June 28, 2014

Serenaded in special ways, or how I got the name "Birthday Guy"

My dad and stepmom always call and sing "happy birthday" to us on our special days. This year they were a day late for me--they called Friday--but it didn't matter since they would only be singing to my voicemail anyway.

Over the years I've had some very special birthday songs. Nothing so unique or quite as special as this, but there are three that come especially to mind.

The car that needed new tires.
The tree fell shortly after the
new tires were installed.
About fifteen years ago when our first son was only a toddler, my car desperately needed new tires. I mean, those tires were balder than I am now.

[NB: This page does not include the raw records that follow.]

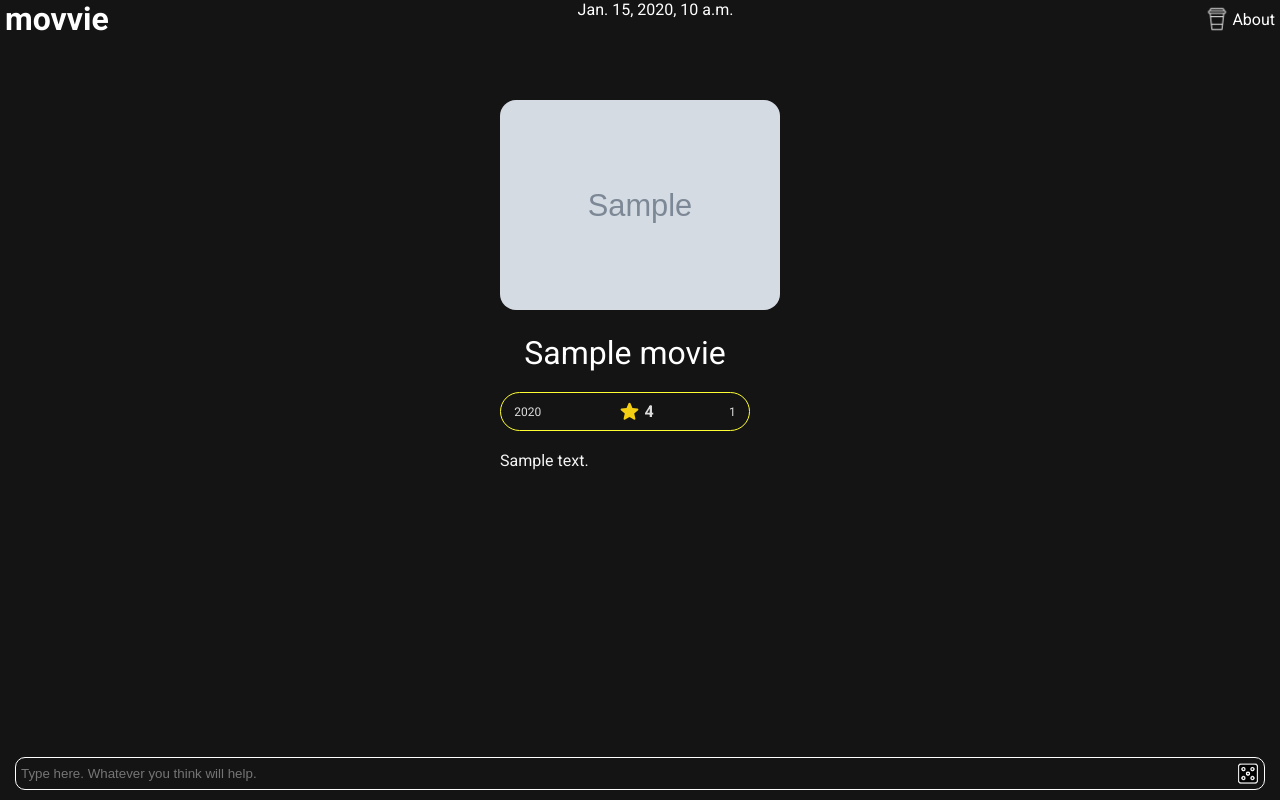
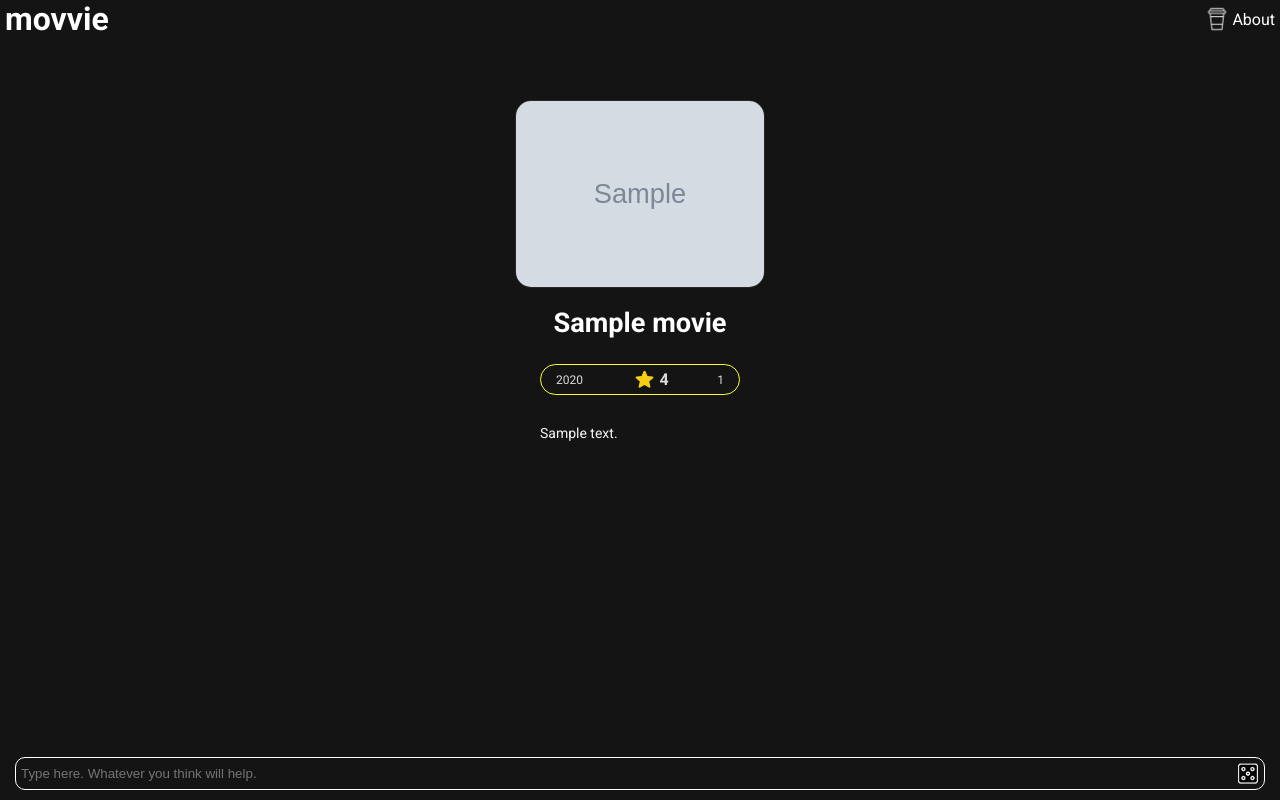
Before and after one commit to Ravdar/movie-recommender, a Django app: template mainapp/templates/mainapp/refactored.html in a window 1280 px wide. Run offline with Django 4.2, Linux system fonts and the light colour scheme; tables that the repository leaves empty hold one stand-in row (values such as "Sample post"); the template is opened without the code that fills it: values that come from a table or form of the project are taken from there, most other values are stand-ins (such as "Sample title", 1, 10 or a date in 2020); grey boxes marked "Sample" are stand-in pictures; parts of the project's set-up code (start-up, migrations or seed data) failed here and were passed over; some libraries are stand-ins or nearby versions.

Commit message:
elementheight js function adjustments, going back to old design

```diff
--- a/mainapp/static/main_view.js
+++ b/mainapp/static/main_view.js
@@ -5,7 +5,9 @@ var staticBaseUrl = "{% static '' %}";
 
 function justifyHeight(className) {
 
+    console.log("function ran")
     var elements = document.querySelectorAll(className);
+    console.log(elements)
     var maxElementHeight = 0;
 
     elements.forEach(function (element) {
@@ -18,6 +20,20 @@ function justifyHeight(className) {
         element.style.height = maxElementHeight + 'px';
     });
 }
+
+
+function handleResize() {
+    if (window.innerWidth >= 1450) {
+        justifyHeight('.title-container');
+        justifyHeight('.platforms-container');
+    }
+}
+
+// Initial call
+handleResize();
+
+// Real time resizing
+window.addEventListener('resize', handleResize)
 
 function pickRandomMovies() {
     var form = document.getElementById("prompt-form");
@@ -80,6 +96,7 @@ function pickRandomMovies() {
     form.submit();
     textField.value = ""
 
+
     mainContent.style.display = 'none'
     loadingScreen.style.display = 'flex'
 }
@@ -123,8 +140,6 @@ function hideTooltip(tooltip) {
 
 const promptIdea = document.querySelector(".prompt-examples");
 
-console.log(promptIdea)
-
 promptIdeasList = ["I like Ryan Gosling",
     "Some thriller from Sweden",
     "I enjoy superhero movies, but don't like Marvel",
@@ -161,8 +176,10 @@ colorsList = ['rgb(255,255,0)', 'rgb(0,255,255)', 'rgb(0,255,0)', 'rgb(255,0,205
 let currentIndex = 0;
 
 setInterval(() => {
-    var selectedIdea = promptIdeasList[Math.floor(Math.random() * promptIdeasList.length)];
-    promptIdea.textContent = selectedIdea;
-    currentIndex = (currentIndex + 1) % colorsList.length;
-    promptIdea.style.color = colorsList[currentIndex];
+    if (promptIdea !== null) {
+        var selectedIdea = promptIdeasList[Math.floor(Math.random() * promptIdeasList.length)];
+        promptIdea.textContent = selectedIdea;
+        currentIndex = (currentIndex + 1) % colorsList.length;
+        promptIdea.style.color = colorsList[currentIndex];
+    }
 }, 1000);
--- a/mainapp/static/styles_refactored.css
+++ b/mainapp/static/styles_refactored.css
@@ -87,6 +87,7 @@
 :root {
     /*COLORS*/
     --BLACK: rgb(20, 20, 20);
+    --BRIGHT-BLACK: rgb(40, 40, 40);
     --YELLOW: rgb(255, 255, 51);
     --AQUA: rgb(10, 255, 255);
     --GREEN: rgb(22, 245, 41);
@@ -180,8 +181,10 @@ form button {
 }
 
 .center {
+    display: flex;
     justify-content: center;
     text-align: center;
+    align-items: center;
 }
 
 .hero-section {
@@ -260,7 +263,6 @@ form button {
 }
 
 .movie-container {
-    display: flex;
     max-width: 280px;
     flex-direction: column;
     width: calc(100% - 30px);
@@ -287,13 +289,25 @@ form button {
 
 .movie-poster {
     border-radius: 1em;
-    width: 280px;
+    width: 250px;
     height: auto;
-    margin-bottom: 20px;
+    border: 0.5px solid var(--BRIGHT-BLACK)
+}
+
+.movie-info {
+    height: fit-content;
+    flex-direction: column;
+
+}
+
+.title-container {
+    text-align: center;
+    margin: 15px 0px;
 }
 
 .movie-title {
-    font-size: 2em;
+    font-size: 1.7em;
+    font-weight: bold;
 }
 
 /* .movie-title:hover{} */
@@ -301,20 +315,19 @@ form button {
 .year-rating-length {
     display: flex;
     justify-content: space-between;
-    padding: 0.5em 1.1em;
-    border-radius: 2em;
+    padding: 2px 15px;
+    border-radius: 99em;
     align-items: center;
-    margin-top: 20px;
-    margin-bottom: 20px;
+    margin: 10px 0px;
+    max-height: 32px;
     font-size: 0.75em;
-    color: gainsboro
+    color: gainsboro;
+    width: 200px;
 }
 
 .movie-rating-container {
     font-size: 1rem;
-    display: flex;
     text-align: center;
-    align-items: center;
     font-weight: bold;
 }
 
@@ -346,18 +359,22 @@ form button {
 }
 
 .platforms-container {
+    margin-top: 5px;
     margin-bottom: 15px;
 }
 
 .platforms-container img {
-    border-radius: 2px;
-    border: 0.5px solid grey;
+    border-radius: 5px;
+    border: 0.5px solid var(--BRIGHT-BLACK);
     margin-right: 1px;
 }
 
 .description {
     text-align: left;
     color: whitesmoke;
+    hyphens: auto;
+    font-size: 14px;
+    width: 200px;
 }
 
 /* WIDE SCREENS */
@@ -366,24 +383,37 @@ form button {
 
     main {
         width: calc(100vw - 60px);
+        justify-content: center;
+    }
+
+    form {
+        width: min(80%, 1000px)
     }
 
     .results-container {
         justify-content: center;
         width: calc(100%);
-        display: flex;
         flex-direction: row;
         align-items: start;
+        margin-top: 0px;
     }
 
     .movie-container {
-        margin-right: 25px;
+        margin-right: 20px;
         top: 0;
         width: calc(100vw / 7);
-        overflow: auto;
+        max-width: 237px;
+        margin-bottom: 0px;
     }
 
     .movie-poster {
         width: 100%;
     }
+
+    .description {
+        max-height: 160px;
+        overflow: auto;
+    }
+
+
 }
--- a/mainapp/templates/mainapp/refactored.html
+++ b/mainapp/templates/mainapp/refactored.html
@@ -24,7 +24,6 @@
         <a href="{% url 'mainapp:main_view_url' %}">
             <h1 class="logotext">movvie</h1>
         </a> <!-- Later switch to img element -->
-        {{processing_time}}
         <div>
             <img src="{% static 'coffee.png' %}" alt="Support me" width="30" height="30">
             <p>About</p>
@@ -55,17 +54,19 @@
             <div id="movie{{forloop.counter}}" class="movie-container center">
                 <a href="{{movie.Link}}"><img class="movie-poster" src="{{movie.Poster}}" alt="{{movie.Title}}"
                         width="350" height="450" loading="lazy"></a>
-                <div class="movie-info">
-                    <a href="{{movie.Link}}" class="movie-title {{forloop.counter}}">{{movie.Title}}</a>
+                <div class="movie-info center">
+                    <div class="title-container center">
+                        <a href="{{movie.Link}}" class="movie-title {{forloop.counter}}">{{movie.Title}}</a>
+                    </div>
                     <div class="year-rating-length border{{forloop.counter}}">
                         <div>{{movie.Year}}</div> <!-- Should I use div here? Or rather span on p? -->
                         <div class="movie-rating-container center">
                             <img src="{% static 'rating_star.svg' %}" width="25" height="25" loading="lazy">
-                            <div class="movie-rating-container center">{{movie.Rating}}</div>
+                            <div class="center">{{movie.Rating}}</div>
                         </div>
                         <div>{{movie.Length}}</div>
                     </div>
-                    <div class="platforms-container">
+                    <div class="platforms-container center">
                         {% for platform in movie.Platforms %}
                         <img src="{{platform}}" alt="{{platform}}" class="streaming-icon" loading="lazy" width="35"
                             height="35">
@@ -76,8 +77,6 @@
                 </div>
             </div>
             {% endfor %}
-            <script>justifyHeight('.movie-title');
-                justifyHeight('.platforms-container')</script>
         </div>
         {% endif %}
     </main>
@@ -97,9 +96,9 @@
         {{prompt_form.text|add_class:"prompt-inputbox"|attr:"placeholder:Type here. Whatever you think will help."}}
         <div class="random-button-container">
             <div id="random-tooltip" class="random-tooltip">Draw random movies</div>
-            <button class="random-button"><img src="{% static 'random_button.png' %}" alt="Random button" wdith="20"
-                    height="20" clicked="0" onmouseover="showTooltip('random-tooltip')"
-                    onmouseout="hideTooltip('random-tooltip')" onclick="pickRandomMovies()"></button>
+            <button class="random-button" clicked="0" onmouseover="showTooltip('random-tooltip')"
+                onmouseout="hideTooltip('random-tooltip')" onclick="pickRandomMovies()"><img
+                    src="{% static 'random_button.png' %}" alt="Random button" wdith="20" height="20"></button>
         </div>
     </form>
 
```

So we went to Concord and, while we waited for the installation, we ate brunch at a nearby Denny's. The manager, a middle aged guy with an impressive comb-over as I recall, was so genuinely excited that he gathered the entire morning staff to sing a new birthday song he'd just trained them on. He told one busboy to start them off; the poor kid looked utterly befuddled and mumbled, in no particular key or melody, "Um... zippidy, zippidy... um..."
The manager leapt in, took charge, and led his somewhat reluctant staff in a chorus of, "Zip-a-dee-doo-dah, Zip-a-dee-ay, my oh my it's your birthday."

I haven't been back to that Denny's since. Or, come to think of it, any Denny's.

Three years ago, my birthday fell on the day we drove the Boy Scout troop up to scout camp. According to tradition, the troop stopped for breakfast in Stockton (America's Foreclosure Capital) at Burger King. Somewhere along the way, one of the boys found out it was my birthday and bought me a slice of BK's apple pie. The whole troop (about 30 boys and a half dozen adults) sang "ha
ppy birthday" to me right there at 8 a.m. in Burger King in Stockton. Try to contain your jealousy.

This year on my birthday, I was in Palm Springs for work. One of the programs I run at my day job utilizes Desert Arc, a nonprofit that employs developmentally disabled adults, for order fulfillment. It's a terrific organization, and we were on site for business when dear friend and colleague Melissa disappeared for a bit and returned with two huge sheet cakes. One said Thank you Desert Arc for the work they do, and the other said Happy Birthday Peter. We brought these in to the 60 or so Desert Arc clients who were working on our program. And, for a few minutes, I was the recipient of the most enthusiastic, emphatic, and raucous chorus of "happy birthday" you've ever heard.

And I made a couple of new friends, most notably "Robin," who said she's going to call me Birthday Guy from now on.